Identify every line in the records below that contains the word "this", and copy each of those lines.

→ **Recorded information**:
-------

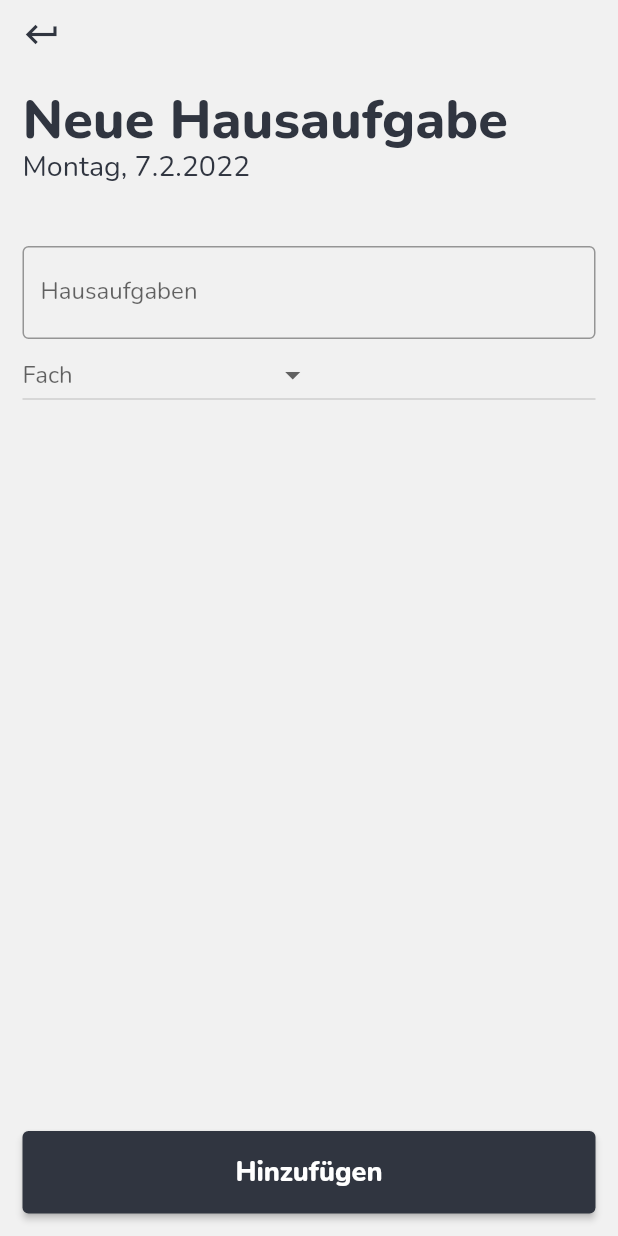
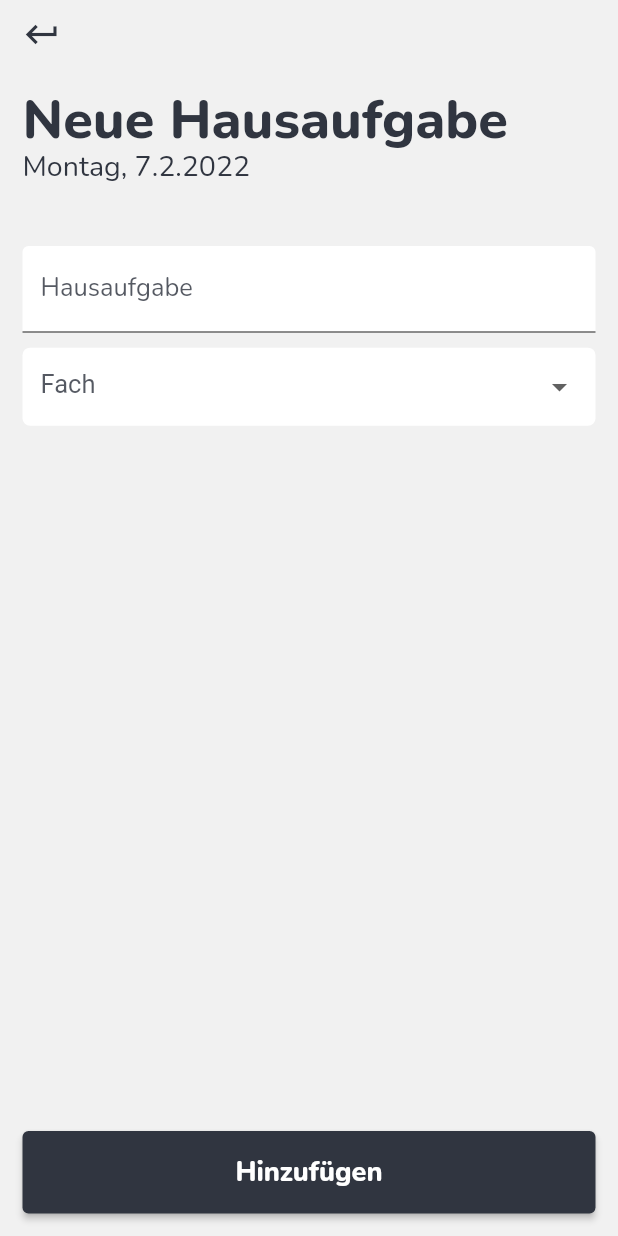
Before and after one commit to brainHausaufgaben/app, a Flutter app: the screen it shows after launch, after a tap on the "add" icon, on a phone screen of 412 x 824 dp. Run offline on Flutter 3.47's test engine with Material 2 defaults, Android fonts, the phone set to English and light mode, and no system bars.

Commit message:
so fabrne gehn jetzt idk

```diff
--- a/lib/Backend/theming.dart
+++ b/lib/Backend/theming.dart
@@ -69,6 +69,7 @@ class TextStyles {
   TextStyle pointElementSecondary;
   TextStyle warningBoxText;
   TextStyle buttonText;
+  TextStyle input;
 
   TextStyles({
     required this.color,
@@ -78,12 +79,14 @@ class TextStyles {
     required this.pointElementPrimary,
     required this.pointElementSecondary,
     required this.warningBoxText,
-    required this.buttonText
+    required this.buttonText,
+    required this.input
   });
 }
 
 class BoxStyle {
   BorderRadius borderRadius = BorderRadius.circular(10);
+  BorderRadius inputBorderRadius = BorderRadius.circular(5);
   BoxShadow boxShadow;
   Color backgroundColor;
 
@@ -110,7 +113,8 @@ DesignPackage generateDesign(Color primaryColor, Color backgroundColor, Color bo
         pointElementPrimary: TextStyle(fontWeight: FontWeight.w400, fontSize:16 ,height: 1, color: textColor.withAlpha(210)),
         pointElementSecondary: TextStyle(fontWeight: FontWeight.w400, fontSize:14, color: textColor.withAlpha(190)), // Probably wrong
         warningBoxText: TextStyle(fontWeight: FontWeight.w400, fontSize:16, color: contrastColor),
-        buttonText: TextStyle(fontWeight: FontWeight.w600, fontSize:18, color: contrastColor)
+        buttonText: TextStyle(fontWeight: FontWeight.w600, fontSize:18, color: contrastColor),
+        input: TextStyle(fontWeight: FontWeight.w400, fontSize:17, height: 1, color: textColor.withAlpha(210))
       ),
       boxStyle: BoxStyle(
           backgroundColor: boxBackground,
--- a/lib/Components/dismissable_box.dart
+++ b/lib/Components/dismissable_box.dart
@@ -12,7 +12,7 @@ class DismissableBox extends StatelessWidget {
     return Padding(
         padding: const EdgeInsets.only(top: 2),
         child: Dismissible(
-          onDismissed: (DismissDirection){
+          onDismissed: (DismissDirection direction){
             TimeTable.removeHomework(homework);
           },
             secondaryBackground: Container(
--- a/lib/Pages/home_page.dart
+++ b/lib/Pages/home_page.dart
@@ -83,7 +83,7 @@ class _HomePage extends State<HomePage>{
            getWarningBox(),
             Flexible(child:
               ListView(
-                  padding: EdgeInsets.only(top:20),
+                  padding: const EdgeInsets.only(top:20),
                   scrollDirection: Axis.vertical,
                   shrinkWrap: true,
                   children: getDays(),
--- a/lib/Pages/homework.dart
+++ b/lib/Pages/homework.dart
@@ -41,16 +41,33 @@ class _HomeworkPage extends State<HomeworkPage> {
             crossAxisAlignment: CrossAxisAlignment.stretch,
             mainAxisAlignment: MainAxisAlignment.start,
             children: [
-              TextField(
+              Padding(
+                padding: const EdgeInsets.only(bottom: 10),
+                child: TextField(
+                  autocorrect: true,
                   controller: homeworkController,
-                decoration: const InputDecoration (
-                  border: OutlineInputBorder(),
-                  labelText: 'Hausaufgaben',
+                  style: AppDesign.current.textStyles.input,
+                  decoration: InputDecoration (
+                    filled: true,
+                    fillColor: AppDesign.current.boxStyle.backgroundColor,
+                    label: Text("Hausaufgabe", style: AppDesign.current.textStyles.input),
                   ),
                 ),
-              DropdownButton<Subject>(
-                value:selectedSubject ,
-                hint: const Text("Fach"),
+              ),
+              DecoratedBox(
+                decoration: BoxDecoration(
+                  borderRadius: AppDesign.current.boxStyle.inputBorderRadius,
+                  color: AppDesign.current.boxStyle.backgroundColor
+                ),
+                child: Padding(
+                  padding: const EdgeInsets.symmetric(horizontal: 12, vertical: 2),
+                  child: DropdownButton<Subject>(
+                    underline: Container(),
+                    isExpanded: true,
+                    dropdownColor: AppDesign.current.boxStyle.backgroundColor,
+                    style: AppDesign.current.textStyles.input,
+                    value: selectedSubject,
+                    hint: Text("Fach", style: AppDesign.current.textStyles.input),
                     items: getDropdowns(),
                     onChanged: (Subject? newValue) {
                       setState(() {
@@ -58,6 +75,8 @@ class _HomeworkPage extends State<HomeworkPage> {
                       });
                     },
                     borderRadius: const BorderRadius.all(Radius.circular(10)),
+                  ),
+                )
               ),
               const Spacer(),
               Padding(
--- a/lib/Pages/page_template.dart
+++ b/lib/Pages/page_template.dart
@@ -78,7 +78,7 @@ class _PageTemplateState extends State<PageTemplate> {
         onPressed: () {
           Navigator.push(
               context,
-              MaterialPageRoute(builder: (context) => const HomeworkPage())
+              MaterialPageRoute(builder: (context) => HomeworkPage())
           );
         },
         tooltip: 'Hausaufgabe',
```
Lines whose indentation alone changed are shown as unchanged.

-------

→ **Solution to the exercise**:
     required this.color,
     required this.pointElementPrimary,
     required this.pointElementSecondary,
     required this.warningBoxText,
-    required this.buttonText
+    required this.buttonText,
+    required this.input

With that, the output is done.